A list of camera focus

  1. Rack Focus / Focus Pull

A rack focus is the practice of changing the focus of the lens during a shot. The term can refer to small or large changes of focus which play with the depth of field.

  1. Shallow Focus

Shallow focus is a cinematographic technique incorporating a small depth of field. In shallow focus one layer of the image is in focus while the rest is out of focus. Shallow focus is typically used to emphasize detail.

shallow focus

  1. Deep Focus

Deep focus is a photographic and cinematographic technique using a large depth of field, meaning everything or almost everything is in focus.

A table of men in '12 Angry Men''12 Angry Men'Credit: United Artist

  1. Tilt-Shift-Focus

Tilt-shift photography, or focus, is the use of camera movements that change the position of the lens.

Camera Movements

We tend to only focus on the most famous of camera movements, the oner, but there are lots of other camera movements that directors and cinematographers employ to set the tone of the film or television show and to get coverage of every scene.

Let’s go over a few of them.

A list of camera movements

  1. Static / Fixed Shot

A shot where the camera does not move.

  1. Zoom Shot

The camera's lens is adjusted to increase or decrease the camera's field of view, magnifying a portion of the scene without moving the camera.

  1. Pan Shot

The camera rotates from side to side so that it aims more to the left or right. The camera does not change the location.

  1. Tilt Shot

The camera rotates to aim upward or downward without changing the location.
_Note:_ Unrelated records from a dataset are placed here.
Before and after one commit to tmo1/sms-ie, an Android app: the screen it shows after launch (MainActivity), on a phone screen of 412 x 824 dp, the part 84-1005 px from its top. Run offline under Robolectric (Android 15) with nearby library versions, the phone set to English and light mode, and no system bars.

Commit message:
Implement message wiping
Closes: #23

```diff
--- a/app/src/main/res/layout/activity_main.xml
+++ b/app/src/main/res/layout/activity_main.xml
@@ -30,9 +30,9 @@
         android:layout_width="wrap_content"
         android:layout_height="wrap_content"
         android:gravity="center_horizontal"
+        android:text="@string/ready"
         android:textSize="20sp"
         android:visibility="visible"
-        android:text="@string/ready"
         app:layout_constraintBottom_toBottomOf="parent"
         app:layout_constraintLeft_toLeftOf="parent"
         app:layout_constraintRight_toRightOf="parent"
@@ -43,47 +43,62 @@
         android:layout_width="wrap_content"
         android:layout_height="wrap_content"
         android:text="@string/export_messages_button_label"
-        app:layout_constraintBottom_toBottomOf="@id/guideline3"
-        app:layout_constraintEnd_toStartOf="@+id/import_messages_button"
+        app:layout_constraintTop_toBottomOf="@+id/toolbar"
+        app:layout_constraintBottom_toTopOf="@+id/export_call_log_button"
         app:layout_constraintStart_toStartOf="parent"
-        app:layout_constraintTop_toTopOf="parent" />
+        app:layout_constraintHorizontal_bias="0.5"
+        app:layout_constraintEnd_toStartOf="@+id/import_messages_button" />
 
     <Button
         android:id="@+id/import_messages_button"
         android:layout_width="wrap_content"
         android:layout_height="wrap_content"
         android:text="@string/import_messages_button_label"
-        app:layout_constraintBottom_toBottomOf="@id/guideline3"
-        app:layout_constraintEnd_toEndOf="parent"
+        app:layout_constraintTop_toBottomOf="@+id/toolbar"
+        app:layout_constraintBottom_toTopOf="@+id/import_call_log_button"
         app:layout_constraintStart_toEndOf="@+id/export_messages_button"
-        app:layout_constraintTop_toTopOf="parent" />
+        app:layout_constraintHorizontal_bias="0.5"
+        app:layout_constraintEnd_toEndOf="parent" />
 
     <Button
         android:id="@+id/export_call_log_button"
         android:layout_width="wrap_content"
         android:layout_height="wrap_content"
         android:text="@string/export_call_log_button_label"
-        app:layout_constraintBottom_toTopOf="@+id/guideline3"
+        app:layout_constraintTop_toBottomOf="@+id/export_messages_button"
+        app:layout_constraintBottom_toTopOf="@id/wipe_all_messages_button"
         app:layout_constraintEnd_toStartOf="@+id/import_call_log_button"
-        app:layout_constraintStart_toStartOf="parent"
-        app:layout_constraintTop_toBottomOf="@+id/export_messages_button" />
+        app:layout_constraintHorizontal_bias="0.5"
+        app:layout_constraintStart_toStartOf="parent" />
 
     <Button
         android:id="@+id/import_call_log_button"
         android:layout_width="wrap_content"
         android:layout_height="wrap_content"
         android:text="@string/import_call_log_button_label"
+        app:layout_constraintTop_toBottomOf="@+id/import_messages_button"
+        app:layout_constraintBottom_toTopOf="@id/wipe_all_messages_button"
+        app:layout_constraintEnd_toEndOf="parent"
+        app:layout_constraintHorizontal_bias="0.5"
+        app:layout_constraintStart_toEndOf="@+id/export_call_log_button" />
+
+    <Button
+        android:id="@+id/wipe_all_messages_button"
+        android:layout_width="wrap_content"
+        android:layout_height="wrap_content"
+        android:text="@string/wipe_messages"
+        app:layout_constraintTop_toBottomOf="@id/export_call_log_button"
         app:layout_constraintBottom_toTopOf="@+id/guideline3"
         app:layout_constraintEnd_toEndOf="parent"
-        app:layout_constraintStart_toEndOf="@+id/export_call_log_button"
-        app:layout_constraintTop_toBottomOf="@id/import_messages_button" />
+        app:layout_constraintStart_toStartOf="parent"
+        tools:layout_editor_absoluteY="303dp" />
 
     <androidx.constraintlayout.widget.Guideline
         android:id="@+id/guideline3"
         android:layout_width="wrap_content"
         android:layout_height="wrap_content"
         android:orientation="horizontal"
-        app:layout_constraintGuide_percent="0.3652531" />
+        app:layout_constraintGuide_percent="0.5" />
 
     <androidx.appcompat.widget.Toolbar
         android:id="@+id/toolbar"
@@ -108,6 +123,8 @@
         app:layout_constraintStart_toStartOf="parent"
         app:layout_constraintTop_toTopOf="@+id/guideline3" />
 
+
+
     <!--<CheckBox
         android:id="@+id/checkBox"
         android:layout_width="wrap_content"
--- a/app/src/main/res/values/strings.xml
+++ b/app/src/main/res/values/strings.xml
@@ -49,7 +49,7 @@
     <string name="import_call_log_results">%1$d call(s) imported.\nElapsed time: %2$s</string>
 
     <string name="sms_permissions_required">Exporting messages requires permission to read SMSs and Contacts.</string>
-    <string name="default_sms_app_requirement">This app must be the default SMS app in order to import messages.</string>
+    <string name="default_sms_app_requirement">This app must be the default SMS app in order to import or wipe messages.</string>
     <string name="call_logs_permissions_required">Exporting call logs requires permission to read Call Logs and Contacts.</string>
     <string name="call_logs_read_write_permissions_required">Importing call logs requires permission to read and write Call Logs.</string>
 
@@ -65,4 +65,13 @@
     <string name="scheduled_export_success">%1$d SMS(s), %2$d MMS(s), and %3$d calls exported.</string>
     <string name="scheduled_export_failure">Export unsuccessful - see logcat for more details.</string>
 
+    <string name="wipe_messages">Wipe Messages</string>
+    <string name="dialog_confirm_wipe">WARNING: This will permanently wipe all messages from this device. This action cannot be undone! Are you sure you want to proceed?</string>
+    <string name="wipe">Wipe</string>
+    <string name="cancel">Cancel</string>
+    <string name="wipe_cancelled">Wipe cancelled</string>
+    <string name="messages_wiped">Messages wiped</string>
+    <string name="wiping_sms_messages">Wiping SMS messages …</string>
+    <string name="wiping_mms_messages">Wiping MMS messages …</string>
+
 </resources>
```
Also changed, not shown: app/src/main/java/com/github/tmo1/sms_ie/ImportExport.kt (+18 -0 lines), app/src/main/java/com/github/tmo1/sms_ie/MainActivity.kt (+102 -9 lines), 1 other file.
Tilt is sometimes called "pitch" of the shot.

  1. Swish Pan / Whip Pan

A whip pan is a type of pan shot in which the camera pans so quickly that the picture blurs into indistinct streaks. Wes Anderson, PTA, and Damien Chazelle love these.

  1. Swish Tilt Shot

The camera rotates to aim upward or downward without changing the location at a fast speed.

  1. Tracking Shot

The camera moves and follows a subject.

  1. Crab Shot

Here's a super technical term. It's a version of tracking, trucking and dollying. This is side-to-side movement at a constant distance from the action at hand.

  1. Arc Shot

An arc shot is a camera move around the subject, somewhat like a tracking shot, where the camera moves in a rough semi-circle around the subject. Michael Bay loves these shots.

  1. The Oner or Long Take

A one-shot or continuous shot feature film is a full-length movie filmed in one long take by a single camera or manufactured to give the impression it was a singular action.

Summing Up Camera Angles, Shots, and Movements

Experimenting with camera angles, shots, and movements is a fantastic way to elevate your visual storytelling. Whether you're a budding filmmaker or a photography enthusiast, try incorporating these techniques into your next project!

What’s next? Understand Film Theory with this Guide!

If you want to work in Hollywood as a creative or even critique film and television for a living, Film Theory is extremely important. In this post, we're going to learn how to put that training of consuming media into action by learning about Film Theory.

If you're looking into cameras, check out our comparison between the BMPCC6K and the BMPCC4K!

Check out our guide to types of film lights, film lighting techniques, and of course composition for beginners! If you are looking for advice from the masters, look no farther than Steven Spielberg's 10 filmmaking tips, or these 6 Coen brothers quotes to inspire your process!

After all that.. maybe you're ready for post! Check out Editing 101: What is Continuity Editing!